Santos Guachiac was 75 years old, nearly blind from cataracts, and isolated in the volcanic mountains of Northern Guatemala. Navigating the steep trails was not easy, so he didn’t venture out of his tiny village of Pacutamah very often. His connection with the outside world was primarily via a radio station started by a Spokane missionary over 40 years earlier.
When Santos heard that a medical team was coming from Spokane to do cataract surgery at a clinic in Novillero, he was ready to embark on the five-hour hike. His son, Salvador, would lead him over the rugged terrain.
Santos got his operation, regained his sight, and even returned for a second operation two years later. He is one of thousands of indigenous Mayan Indians who have benefitted from the “Voice of Nahuala” Catholic radio station begun in 1962 by Father John Rompa of the Spokane Diocese.
A native staff member helps operate radio station “Nawal Estero” in Nahualá, Guatemala. The station was begun in 1962 by Father John Rompa, a missioner from the Diocese of Spokane, and was the first to broadcast programs in the Mayan language of K’iche. The station offers programs related to housekeeping, agriculture, raising children, care of elderly, community involvement, and medical services in remote areas.
Father Rompa was the third in a series of “padres” who volunteered for the Spokane mission in the Diocese of Sololá, Guatemala. He spent eight years in Guatemala, and was deeply appreciated by the people. When he revisited the mission on its 25 anniversary in 1985, the natives acclaimed him with the resounding chant of “Rompa, Rompa, Rompa!”
“La Voz de Nahuala” was the first radio station in Guatemala to transmit programs in the Mayan language of K’iche. The illiteracy rate was very high and there were few schools in the highlands. So the early focus was upon literacy and evangelization.
Sister Janet Duffel, a School Sister of Notre Dame originally from Colton, Wash., took over responsibility for operations of the radio station in 1965. With the support of community-based groups and religious leaders, the variety of offerings was gradually expanded to include programs related to housekeeping, agriculture, raising children, care of elderly, and community involvement.
In 1996, after 34 years as an AM station, an FM frequency was added, and the official name was changed to Nawal Estereo. The station currently has 12 employees. It operates under departments of administration, community marketing, news, youth, and women, and broadcasts in K’iche, Kaqchiquiel, and Spanish.
Donna Connell, chair of the diocese’s Guatemala Commission, visits with one of the radio station operators at the Nawal Estero in Nahuala, Guatemala. The station, begun in 1962 by Father John Romps of Spokane, was the first in Guatemala to broadcast programs in the Mayan language of K’iche. (IR photos courtesy of the Guatemala Commission)

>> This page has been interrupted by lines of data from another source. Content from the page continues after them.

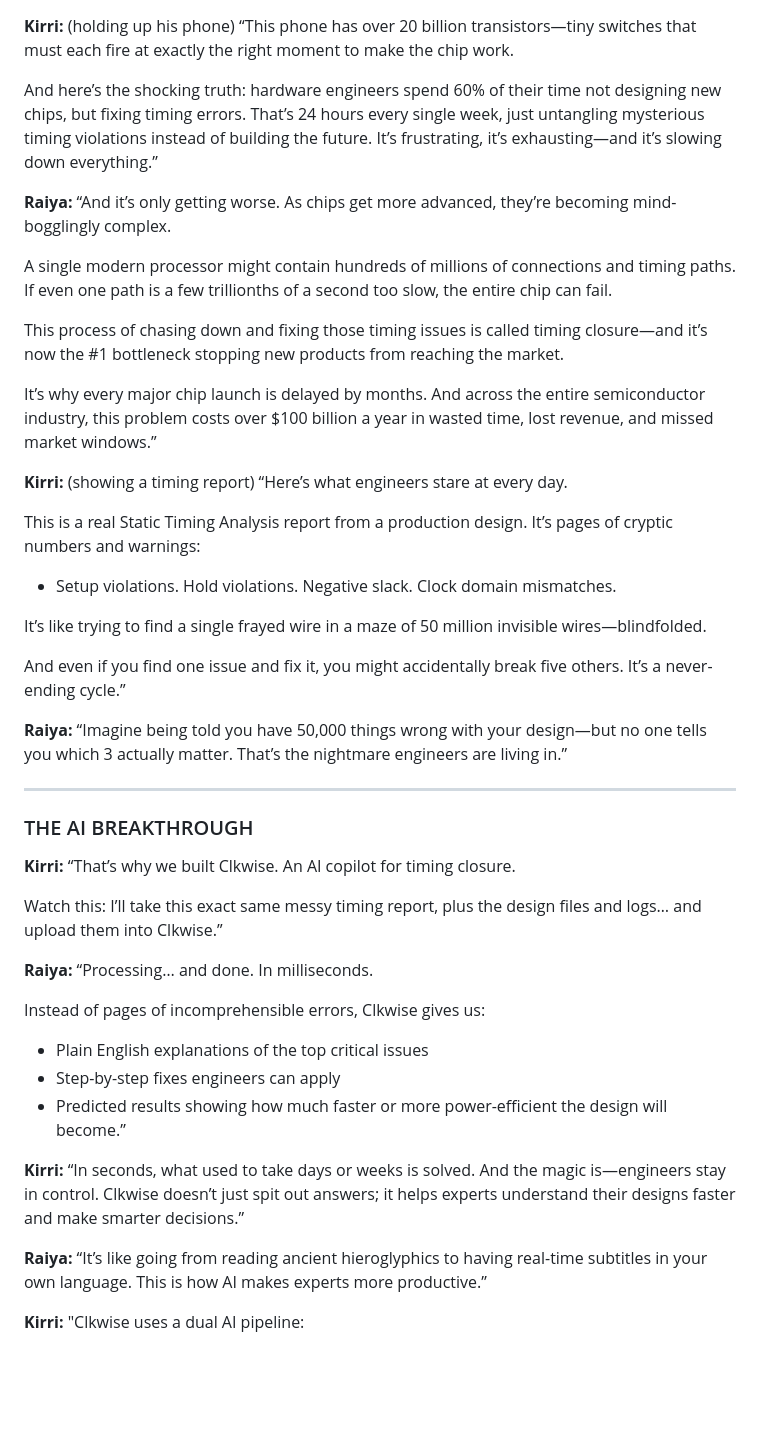
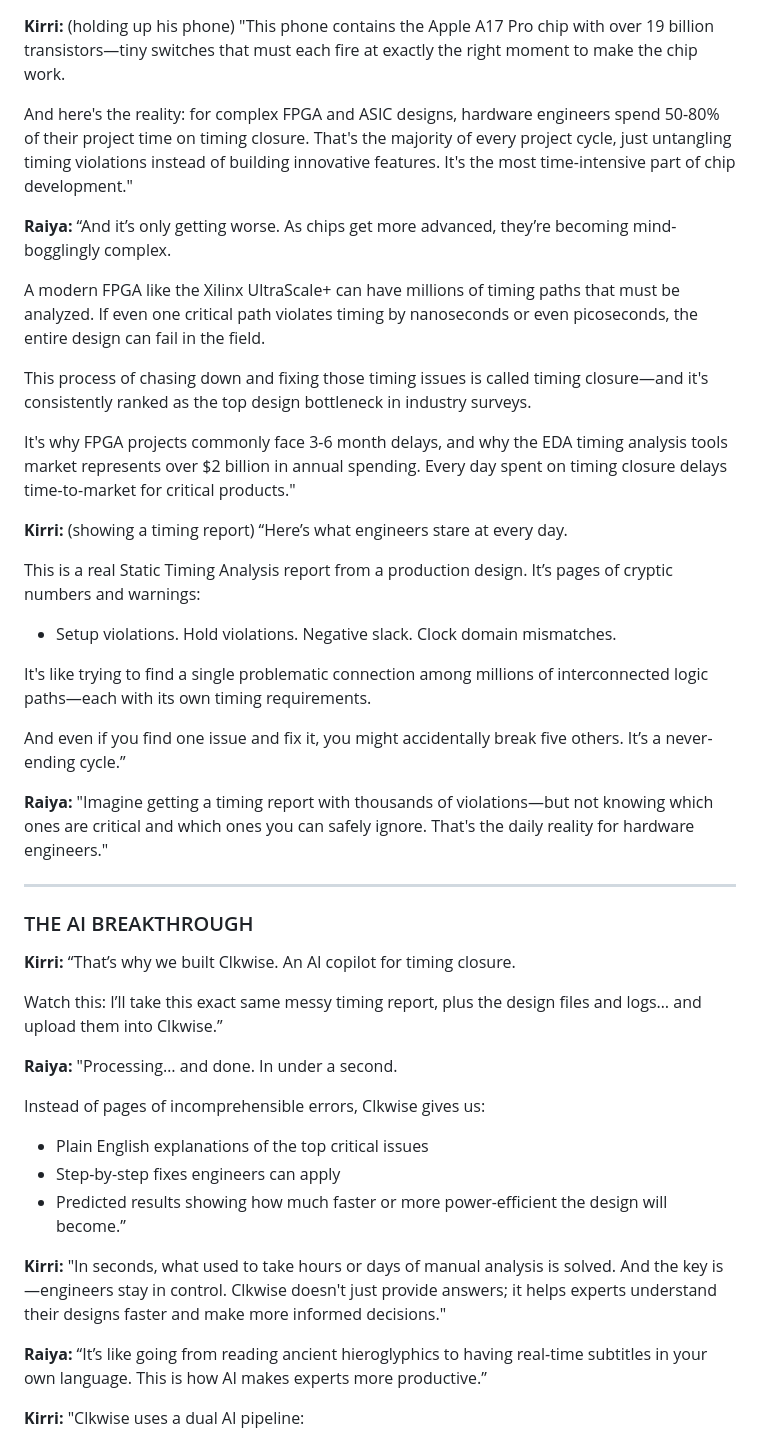
Before and after one commit to skirrithan/Clkwise, a Markdown page: script.md, the part around the change. GitHub-like rendering; blank space fills up the shorter version.

```diff
--- a/script.md
+++ b/script.md
@@ -1,16 +1,16 @@
 **Kirri:** (holding up his phone)
-“This phone has over 20 billion transistors—tiny switches that must each fire at exactly the right moment to make the chip work.
+"This phone contains the Apple A17 Pro chip with over 19 billion transistors—tiny switches that must each fire at exactly the right moment to make the chip work.
 
-And here’s the shocking truth: hardware engineers spend 60% of their time not designing new chips, but fixing timing errors. That’s 24 hours every single week, just untangling mysterious timing violations instead of building the future. It’s frustrating, it’s exhausting—and it’s slowing down everything.”
+And here's the reality: for complex FPGA and ASIC designs, hardware engineers spend 50-80% of their project time on timing closure. That's the majority of every project cycle, just untangling timing violations instead of building innovative features. It's the most time-intensive part of chip development."
 
 **Raiya:**
 “And it’s only getting worse. As chips get more advanced, they’re becoming mind-bogglingly complex.
 
-A single modern processor might contain hundreds of millions of connections and timing paths. If even one path is a few trillionths of a second too slow, the entire chip can fail.
+A modern FPGA like the Xilinx UltraScale+ can have millions of timing paths that must be analyzed. If even one critical path violates timing by nanoseconds or even picoseconds, the entire design can fail in the field.
 
-This process of chasing down and fixing those timing issues is called timing closure—and it’s now the #1 bottleneck stopping new products from reaching the market.
+This process of chasing down and fixing those timing issues is called timing closure—and it's consistently ranked as the top design bottleneck in industry surveys.
 
-It’s why every major chip launch is delayed by months. And across the entire semiconductor industry, this problem costs over \$100 billion a year in wasted time, lost revenue, and missed market windows.”
+It's why FPGA projects commonly face 3-6 month delays, and why the EDA timing analysis tools market represents over $2 billion in annual spending. Every day spent on timing closure delays time-to-market for critical products."
 
 **Kirri:** (showing a timing report)
 “Here’s what engineers stare at every day.
@@ -19,12 +19,12 @@ This is a real Static Timing Analysis report from a production design. It’s pa
 
 * Setup violations. Hold violations. Negative slack. Clock domain mismatches.
 
-It’s like trying to find a single frayed wire in a maze of 50 million invisible wires—blindfolded.
+It's like trying to find a single problematic connection among millions of interconnected logic paths—each with its own timing requirements.
 
 And even if you find one issue and fix it, you might accidentally break five others. It’s a never-ending cycle.”
 
 **Raiya:**
-“Imagine being told you have 50,000 things wrong with your design—but no one tells you which 3 actually matter. That’s the nightmare engineers are living in.”
+"Imagine getting a timing report with thousands of violations—but not knowing which ones are critical and which ones you can safely ignore. That's the daily reality for hardware engineers."
 
 ---
 
@@ -36,7 +36,7 @@ And even if you find one issue and fix it, you might accidentally break five oth
 Watch this: I’ll take this exact same messy timing report, plus the design files and logs… and upload them into Clkwise.”
 
 **Raiya:**
-“Processing… and done. In milliseconds.
+"Processing… and done. In under a second.
 
 Instead of pages of incomprehensible errors, Clkwise gives us:
 
@@ -45,7 +45,7 @@ Instead of pages of incomprehensible errors, Clkwise gives us:
 * Predicted results showing how much faster or more power-efficient the design will become.”
 
 **Kirri:**
-“In seconds, what used to take days or weeks is solved. And the magic is—engineers stay in control. Clkwise doesn’t just spit out answers; it helps experts understand their designs faster and make smarter decisions.”
+"In seconds, what used to take hours or days of manual analysis is solved. And the key is—engineers stay in control. Clkwise doesn't just provide answers; it helps experts understand their designs faster and make more informed decisions."
 
 **Raiya:**
 “It’s like going from reading ancient hieroglyphics to having real-time subtitles in your own language. This is how AI makes experts more productive.”
```
Also changed, not shown: README.md (+35 -14 lines).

Santos Guachiac was one of many natives who have benefitted from announcements of health programs, such as vaccination availability, prenatal services, and dates of midwife courses. The station also features interviews with Dr. Jose Miguel of the Novillero clinic, speaking about various topic of interest to the Mayan people.
This year marks the 50th anniversary of the Spokane Diocese’s mission in Guatemala, and a trip is planned for early November to celebrate the event. Visitors from Spokane will have an opportunity to see the radio station in Nahualá, as well as other mission activities.
(For more information about the anniversary pilgrimage to the Guatemala Mission, contact Donna Connell, chair of the Guatemala Commission: 924-1346.)
(Dr. José Miguel is part of the medical staff for the diocese’s mission in Guatemala. Jerry Monks is a member of the diocese’s Guatemala Commission.)